_What to do_
Nothing but a number is needed: the count of lines below that include "docs".

_Exercise material_

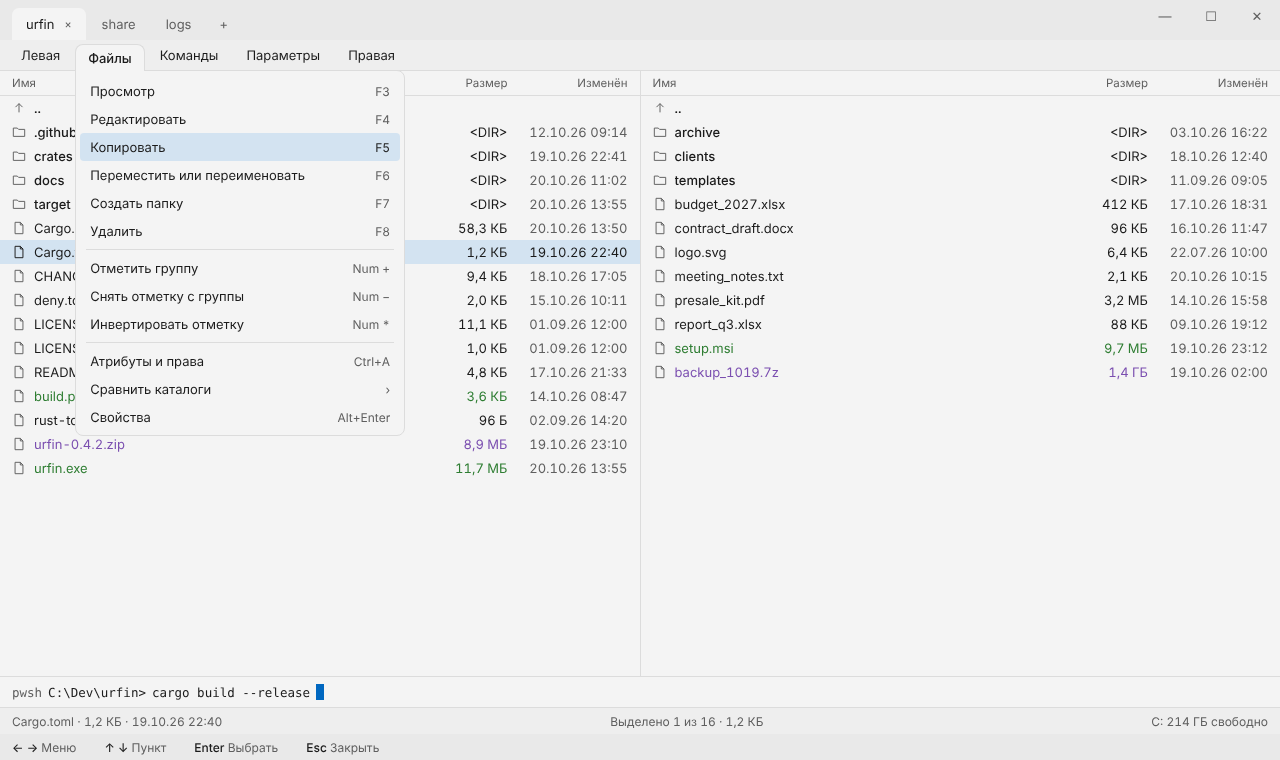
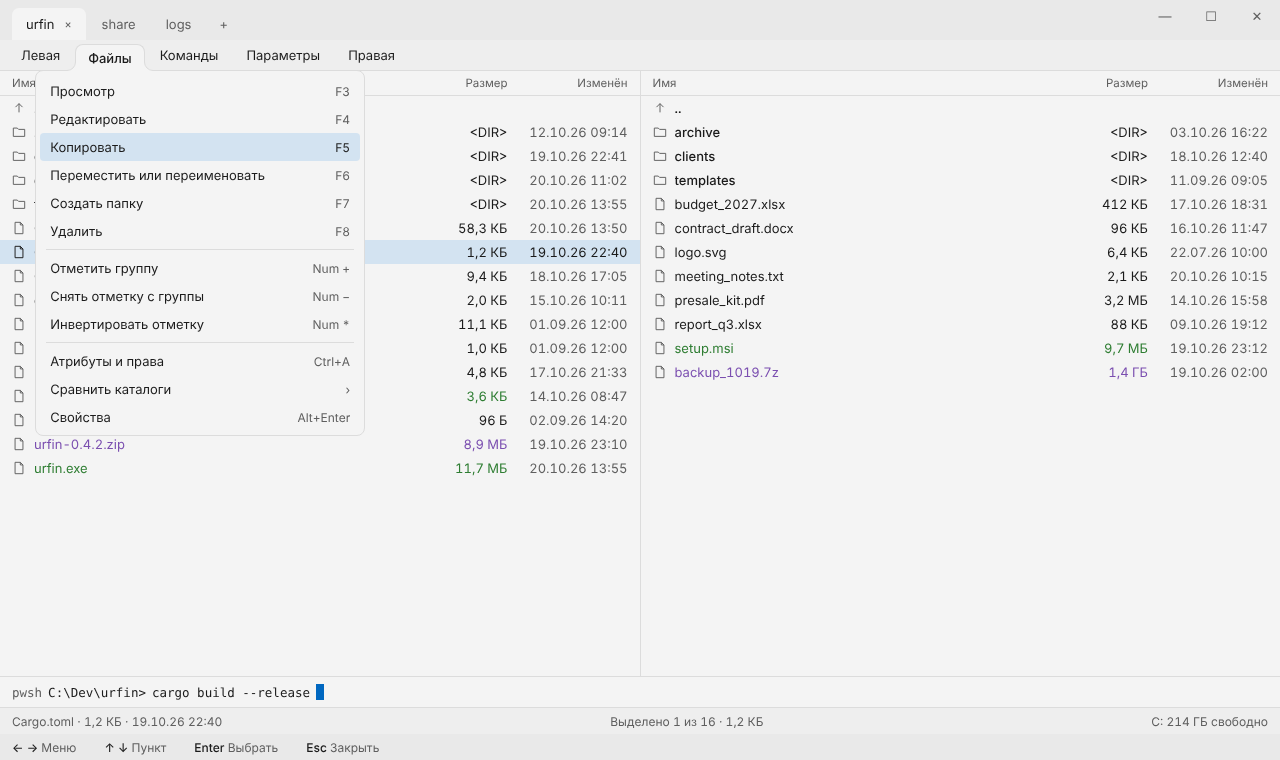
docs(design): корешок меню F9 в любом месте списка
Claude-Session: https://claude.ai/code/session_013ZpcYnbJMYkHW4aMDDmFTq

diff --git a/docs/design/window.dc.html b/docs/design/window.dc.html
@@ -240,7 +240,9 @@ body{margin:0}
 <div style="position: relative; display: flex">
 <button type="button" style="{{m.style}}">{{m.label}}</button>
 <sc-if value="{{m.open}}" hint-placeholder-val="{{ false }}">
-<div style="position: absolute; left: 0; top: 100%; width: 330px; padding: 6px 4px 4px; box-sizing: border-box; background: {{t.p}}; border: 1px solid {{t.b}}; border-radius: 0 8px 8px 8px; display: flex; flex-direction: column; z-index: 1">
+<sc-if value="{{m.filletL}}" hint-placeholder-val="{{ false }}"><svg width="9" height="9" viewBox="0 0 9 9" aria-hidden="true" style="position: absolute; left: -8px; top: calc(100% - 8px); z-index: 3"><path d="M0 9V8.5A8.5 8.5 0 0 0 8.5 0H9V9Z" fill="{{t.p}}"></path><path d="M0 8.5A8.5 8.5 0 0 0 8.5 0" fill="none" stroke="{{t.b}}"></path></svg></sc-if>
+<sc-if value="{{m.filletR}}" hint-placeholder-val="{{ false }}"><svg width="9" height="9" viewBox="0 0 9 9" aria-hidden="true" style="position: absolute; right: -8px; top: calc(100% - 8px); z-index: 3; transform: scaleX(-1)"><path d="M0 9V8.5A8.5 8.5 0 0 0 8.5 0H9V9Z" fill="{{t.p}}"></path><path d="M0 8.5A8.5 8.5 0 0 0 8.5 0" fill="none" stroke="{{t.b}}"></path></svg></sc-if>
+<div style="{{m.listStyle}}">
 <sc-for list="{{menuItems}}" as="mi" hint-placeholder-count="14">
 <sc-if value="{{mi.sep}}" hint-placeholder-val="{{ false }}"><div style="height: 1px; margin: 4px 6px; background: {{t.b}}"></div></sc-if>
 <sc-if value="{{mi.item}}" hint-placeholder-val="{{ true }}"><button type="button" style="{{mi.style}}"><span style="flex: 1; text-align: left">{{mi.label}}</span><span style="{{mi.keyStyle}}">{{mi.key}}</span></button></sc-if>
@@ -514,7 +516,7 @@ toggleOs: () => this.setState({ followOs: !followOs }),
 status: STATUS[screen] || STATUS.panels,
 isPanels: ["panels","menu","quick","copy","delete","conflict","progress"].indexOf(screen) >= 0,
 isDelete: screen === "delete", isConflict: screen === "conflict", isMenu: screen === "menu", isQuick: screen === "quick",
-menuBar: ["Левая","Файлы","Команды","Параметры","Правая"].map((label, i) => ({ label, open: i === 1, style: i === 1 ? "position: relative; z-index: 2; height: 27px; margin-bottom: -1px; padding: 0 12px 1px; border: 1px solid " + t.b + "; border-bottom: 0; border-radius: 8px 8px 0 0; font: inherit; font-weight: 500; background: " + t.p + "; color: " + t.t : "height: 24px; margin-bottom: 3px; padding: 0 12px; border: 1px solid transparent; border-radius: 4px; font: inherit; background: transparent; color: " + t.t })),
+menuBar: ["Левая","Файлы","Команды","Параметры","Правая"].map((label, i) => ({ label, open: i === 1, filletL: true, filletR: true, listStyle: "position: absolute; left: -40px; top: 100%; width: 330px; padding: 6px 4px 4px; box-sizing: border-box; background: " + t.p + "; border: 1px solid " + t.b + "; border-radius: 8px; display: flex; flex-direction: column; z-index: 1", style: i === 1 ? "position: relative; z-index: 2; height: 27px; margin-bottom: -1px; padding: 0 12px 1px; border: 1px solid " + t.b + "; border-bottom: 0; border-radius: 8px 8px 0 0; font: inherit; font-weight: 500; background: " + t.p + "; color: " + t.t : "height: 24px; margin-bottom: 3px; padding: 0 12px; border: 1px solid transparent; border-radius: 4px; font: inherit; background: transparent; color: " + t.t })),
 menuItems: [["Просмотр","F3"],["Редактировать","F4"],["Копировать","F5"],["Переместить или переименовать","F6"],["Создать папку","F7"],["Удалить","F8"],null,["Отметить группу","Num +"],["Снять отметку с группы","Num −"],["Инвертировать отметку","Num *"],null,["Атрибуты и права","Ctrl+A"],["Сравнить каталоги","›"],["Свойства","Alt+Enter"]].map((m, i) => m ? ({ item: true, sep: false, label: m[0], key: m[1], keyStyle: "font-size: 12px; color: " + (i === 2 ? t.ct : t.s), style: "height: 28px; display: flex; align-items: center; gap: 16px; padding: 0 10px; border: 0; border-radius: 4px; font: inherit; background: " + (i === 2 ? t.c : "transparent") + "; color: " + (i === 2 ? t.ct : t.t) }) : ({ item: false, sep: true })),
 showJobs: screen === "progress" || screen === "conflict",
 jobs: (screen === "conflict" ? [["Копирование","3 объекта → \\\\fs01\\share\\presale",35,"ждёт ответа: конфликт 4 из 12",t.rem,"Пауза"]] : [["Копирование","48 файлов → \\\\fs01\\share\\presale",35,"1,2 из 3,4 ГБ · 48 МБ/с · ещё 47 с",t.a,"Пауза"],["Удаление","target\\debug → Корзина",70,"9 012 из 12 870 · ещё 4 с",t.a,"Пауза"]]).map(([name, what, pct, info, col, act]) => ({ name, what, info, act, infoColor: col === t.a ? t.s : col, bar: "height: 100%; width: " + pct + "%; background: " + col })),

diff --git a/docs/design/DESIGN.md b/docs/design/DESIGN.md
@@ -31,7 +31,7 @@
 |---|---|---|
 | `theme-*.png` | Окно в 6 темах | T-01, G-05 |
 | `density-20-color-icons.png` | Плотность 20, цветные иконки | G-04, T-01 |
-| `screen-menu.png` | F9: строка меню (Левая, Файлы, Команды, Параметры, Правая) накрывает заголовки панелей; открытый пункт и его список — **одна фигура** («мешочек»): вкладка пункта фона `panel` со скруглением 8 сверху без нижней границы перетекает в список 330 (скругление 0 8 8 8, общая рамка `border`); пункт 28, клавиша справа `secondary`, разделители, «›» — подменю; текущий пункт — `cursor`. Всплывающая фигура, не модальное окно | G-05 (меню F9) |
+| `screen-menu.png` | F9: строка меню (Левая, Файлы, Команды, Параметры, Правая) накрывает заголовки панелей; открытый пункт и его список — **одна фигура** («мешочек»): вкладка пункта фона `panel` со скруглением 8 сверху без нижней границы перетекает в список 330 (общая рамка `border`). «Корешок» может стоять в любом месте верхнего края списка — список сдвигается так, как удобнее для компоновки (не выходит за окно, ровняется по сетке панелей); у корешка внутри края — вогнутые скругления 8 с обеих сторон, у края — угол списка прямой и скругление с этой стороны не рисуется; пункт 28, клавиша справа `secondary`, разделители, «›» — подменю; текущий пункт — `cursor`. Всплывающая фигура, не модальное окно | G-05 (меню F9) |
 | `screen-quick.png` | Быстрый поиск: строка 34 внизу активной панели, черта `accent`, иконка, набранный текст с кареткой, «N совпадений · k-е»; совпавший префикс имени — фон `highlight`, курсор на первом совпадении; клавиши перехода — в keybar | G-05 (quick search) |
 | `screen-copy.png` | F5: строка копирования — заголовок «Копировать N · размер в», поле пути, «Если файл есть» (Спросить/Заменить/Пропустить/Заменить, если новее), «Сохранять даты», «Проверить хэш»; кнопки Копировать (Enter, основная) / В фоне (Shift+Enter) / Отмена (Esc); черта сверху 2 px `accent` | G-05 (PromptDetail) |
 | `screen-delete.png` | F8: строка в ширину активной панели, черта `modified`, иконка корзины; Удалить (Enter, кнопка `modified`) / Безвозвратно (Shift+Enter) / Отмена | G-05 |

_Answer to this problem_
3